▸ RECORDS SHOWN:
Start of Block
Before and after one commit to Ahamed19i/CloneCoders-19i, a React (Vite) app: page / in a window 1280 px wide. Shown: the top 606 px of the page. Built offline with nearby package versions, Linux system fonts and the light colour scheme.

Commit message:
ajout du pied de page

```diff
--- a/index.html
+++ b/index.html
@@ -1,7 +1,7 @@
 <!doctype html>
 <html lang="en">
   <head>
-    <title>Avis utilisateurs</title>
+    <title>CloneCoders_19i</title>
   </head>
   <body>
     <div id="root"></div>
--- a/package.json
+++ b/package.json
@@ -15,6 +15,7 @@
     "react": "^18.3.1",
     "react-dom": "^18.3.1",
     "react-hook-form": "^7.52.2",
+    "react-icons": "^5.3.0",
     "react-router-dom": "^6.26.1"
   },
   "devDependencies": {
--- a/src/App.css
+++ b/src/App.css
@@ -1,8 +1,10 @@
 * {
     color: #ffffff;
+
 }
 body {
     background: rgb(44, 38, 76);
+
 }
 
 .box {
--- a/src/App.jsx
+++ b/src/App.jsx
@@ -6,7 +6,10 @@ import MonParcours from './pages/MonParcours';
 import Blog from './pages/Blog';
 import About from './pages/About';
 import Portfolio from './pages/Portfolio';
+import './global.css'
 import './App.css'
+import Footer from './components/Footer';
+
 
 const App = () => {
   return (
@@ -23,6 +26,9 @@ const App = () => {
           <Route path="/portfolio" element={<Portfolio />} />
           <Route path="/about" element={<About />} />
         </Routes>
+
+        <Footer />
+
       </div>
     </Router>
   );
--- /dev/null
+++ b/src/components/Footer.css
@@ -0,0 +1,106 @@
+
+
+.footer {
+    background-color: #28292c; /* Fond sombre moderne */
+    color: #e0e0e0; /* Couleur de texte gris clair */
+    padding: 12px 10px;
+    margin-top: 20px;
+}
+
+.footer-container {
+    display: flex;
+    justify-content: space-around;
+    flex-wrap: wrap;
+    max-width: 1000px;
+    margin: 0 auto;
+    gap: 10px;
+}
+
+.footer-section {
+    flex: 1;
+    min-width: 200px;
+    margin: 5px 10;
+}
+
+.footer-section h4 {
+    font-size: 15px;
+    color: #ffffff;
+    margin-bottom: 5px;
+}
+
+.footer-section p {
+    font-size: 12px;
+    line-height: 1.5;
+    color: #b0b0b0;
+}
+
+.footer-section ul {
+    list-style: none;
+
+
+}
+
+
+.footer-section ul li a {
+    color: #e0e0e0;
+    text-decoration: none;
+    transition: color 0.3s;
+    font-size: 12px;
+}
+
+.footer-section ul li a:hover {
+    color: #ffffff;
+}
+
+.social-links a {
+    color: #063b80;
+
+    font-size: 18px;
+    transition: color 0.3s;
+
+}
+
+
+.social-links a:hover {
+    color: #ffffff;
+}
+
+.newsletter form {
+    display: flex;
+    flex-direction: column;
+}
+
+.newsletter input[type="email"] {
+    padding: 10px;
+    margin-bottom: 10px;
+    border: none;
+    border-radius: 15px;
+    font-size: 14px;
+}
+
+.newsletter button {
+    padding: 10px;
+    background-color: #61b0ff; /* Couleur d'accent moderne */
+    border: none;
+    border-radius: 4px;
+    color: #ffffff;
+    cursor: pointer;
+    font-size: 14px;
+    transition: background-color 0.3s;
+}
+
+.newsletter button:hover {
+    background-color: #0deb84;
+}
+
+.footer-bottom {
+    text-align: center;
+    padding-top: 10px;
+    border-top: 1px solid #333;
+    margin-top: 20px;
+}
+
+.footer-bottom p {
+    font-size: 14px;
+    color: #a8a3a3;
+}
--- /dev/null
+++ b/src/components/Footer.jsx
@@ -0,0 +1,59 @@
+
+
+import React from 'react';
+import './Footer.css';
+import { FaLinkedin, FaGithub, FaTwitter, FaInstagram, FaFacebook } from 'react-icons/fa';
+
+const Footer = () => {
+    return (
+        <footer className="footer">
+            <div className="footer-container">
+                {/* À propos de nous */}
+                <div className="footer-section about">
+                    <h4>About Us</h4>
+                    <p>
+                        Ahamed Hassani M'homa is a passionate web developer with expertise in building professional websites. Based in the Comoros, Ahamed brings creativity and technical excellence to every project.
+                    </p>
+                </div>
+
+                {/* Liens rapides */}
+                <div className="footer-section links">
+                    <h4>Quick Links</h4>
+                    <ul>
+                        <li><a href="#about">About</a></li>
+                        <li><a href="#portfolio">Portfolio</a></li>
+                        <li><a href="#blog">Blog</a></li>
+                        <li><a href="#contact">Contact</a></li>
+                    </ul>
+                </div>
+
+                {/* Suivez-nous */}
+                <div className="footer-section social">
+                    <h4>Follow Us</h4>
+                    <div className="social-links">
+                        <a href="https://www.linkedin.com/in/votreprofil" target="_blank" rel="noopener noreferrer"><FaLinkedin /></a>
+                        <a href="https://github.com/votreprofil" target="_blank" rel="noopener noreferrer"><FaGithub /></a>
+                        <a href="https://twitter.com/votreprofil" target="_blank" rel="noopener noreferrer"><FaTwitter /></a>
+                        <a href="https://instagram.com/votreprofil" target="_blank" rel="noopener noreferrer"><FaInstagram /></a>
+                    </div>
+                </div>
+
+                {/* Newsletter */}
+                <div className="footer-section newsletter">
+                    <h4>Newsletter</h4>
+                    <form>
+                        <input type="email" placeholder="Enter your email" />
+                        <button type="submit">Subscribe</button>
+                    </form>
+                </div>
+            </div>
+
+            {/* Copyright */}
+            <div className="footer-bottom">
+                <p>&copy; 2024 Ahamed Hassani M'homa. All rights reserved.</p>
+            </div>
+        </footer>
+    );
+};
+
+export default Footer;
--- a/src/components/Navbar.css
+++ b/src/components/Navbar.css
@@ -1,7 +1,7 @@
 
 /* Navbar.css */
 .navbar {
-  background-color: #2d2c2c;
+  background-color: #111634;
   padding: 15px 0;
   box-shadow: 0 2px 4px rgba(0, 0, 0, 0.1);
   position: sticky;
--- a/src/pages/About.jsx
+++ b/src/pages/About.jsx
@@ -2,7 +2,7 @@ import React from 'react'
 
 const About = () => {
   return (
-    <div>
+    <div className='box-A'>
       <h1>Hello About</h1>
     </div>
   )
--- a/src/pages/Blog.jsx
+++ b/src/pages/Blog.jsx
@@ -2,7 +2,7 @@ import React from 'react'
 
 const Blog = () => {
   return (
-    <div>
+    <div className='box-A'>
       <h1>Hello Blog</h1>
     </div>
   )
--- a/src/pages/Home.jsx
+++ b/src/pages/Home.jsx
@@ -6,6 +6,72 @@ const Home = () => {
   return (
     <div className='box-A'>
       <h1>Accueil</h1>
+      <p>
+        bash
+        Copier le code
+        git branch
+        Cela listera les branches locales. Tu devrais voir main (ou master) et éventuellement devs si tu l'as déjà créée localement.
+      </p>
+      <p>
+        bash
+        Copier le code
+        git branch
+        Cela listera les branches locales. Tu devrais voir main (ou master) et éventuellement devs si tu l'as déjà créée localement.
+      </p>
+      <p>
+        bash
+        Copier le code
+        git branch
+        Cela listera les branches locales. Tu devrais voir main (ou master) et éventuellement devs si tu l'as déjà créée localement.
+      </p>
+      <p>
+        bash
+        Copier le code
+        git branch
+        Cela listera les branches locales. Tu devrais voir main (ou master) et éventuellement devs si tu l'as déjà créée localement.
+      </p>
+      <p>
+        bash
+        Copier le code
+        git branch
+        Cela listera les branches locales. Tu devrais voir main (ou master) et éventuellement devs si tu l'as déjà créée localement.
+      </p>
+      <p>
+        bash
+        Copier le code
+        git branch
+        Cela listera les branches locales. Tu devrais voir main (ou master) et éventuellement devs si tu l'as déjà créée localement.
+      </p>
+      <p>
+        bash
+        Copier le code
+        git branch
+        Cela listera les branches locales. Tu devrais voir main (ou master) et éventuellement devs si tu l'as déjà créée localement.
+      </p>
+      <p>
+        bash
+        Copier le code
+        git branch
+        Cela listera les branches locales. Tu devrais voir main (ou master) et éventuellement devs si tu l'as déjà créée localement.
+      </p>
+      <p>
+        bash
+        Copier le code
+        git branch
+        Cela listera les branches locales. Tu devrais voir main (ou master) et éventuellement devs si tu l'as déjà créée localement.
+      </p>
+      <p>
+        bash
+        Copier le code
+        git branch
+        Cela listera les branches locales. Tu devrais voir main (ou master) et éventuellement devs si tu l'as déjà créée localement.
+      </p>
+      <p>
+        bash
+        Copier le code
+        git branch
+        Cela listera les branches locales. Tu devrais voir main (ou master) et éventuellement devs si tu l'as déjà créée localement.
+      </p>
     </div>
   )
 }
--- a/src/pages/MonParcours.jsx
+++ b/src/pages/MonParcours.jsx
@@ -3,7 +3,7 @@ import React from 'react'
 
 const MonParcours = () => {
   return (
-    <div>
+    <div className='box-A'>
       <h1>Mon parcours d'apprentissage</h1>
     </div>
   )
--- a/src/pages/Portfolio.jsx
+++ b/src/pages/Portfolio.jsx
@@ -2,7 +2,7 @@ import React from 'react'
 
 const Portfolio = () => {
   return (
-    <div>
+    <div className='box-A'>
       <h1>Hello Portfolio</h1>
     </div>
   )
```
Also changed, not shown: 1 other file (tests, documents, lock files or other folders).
End of Block
▸ REQUIRED ACTION: Wherever the word "bottom" appears in the listing above, copy the whole line.

▸ REPLY TO THE EXERCISE:
+    margin-bottom: 5px;
+    margin-bottom: 10px;
+.footer-bottom {
+.footer-bottom p {
+            <div className="footer-bottom">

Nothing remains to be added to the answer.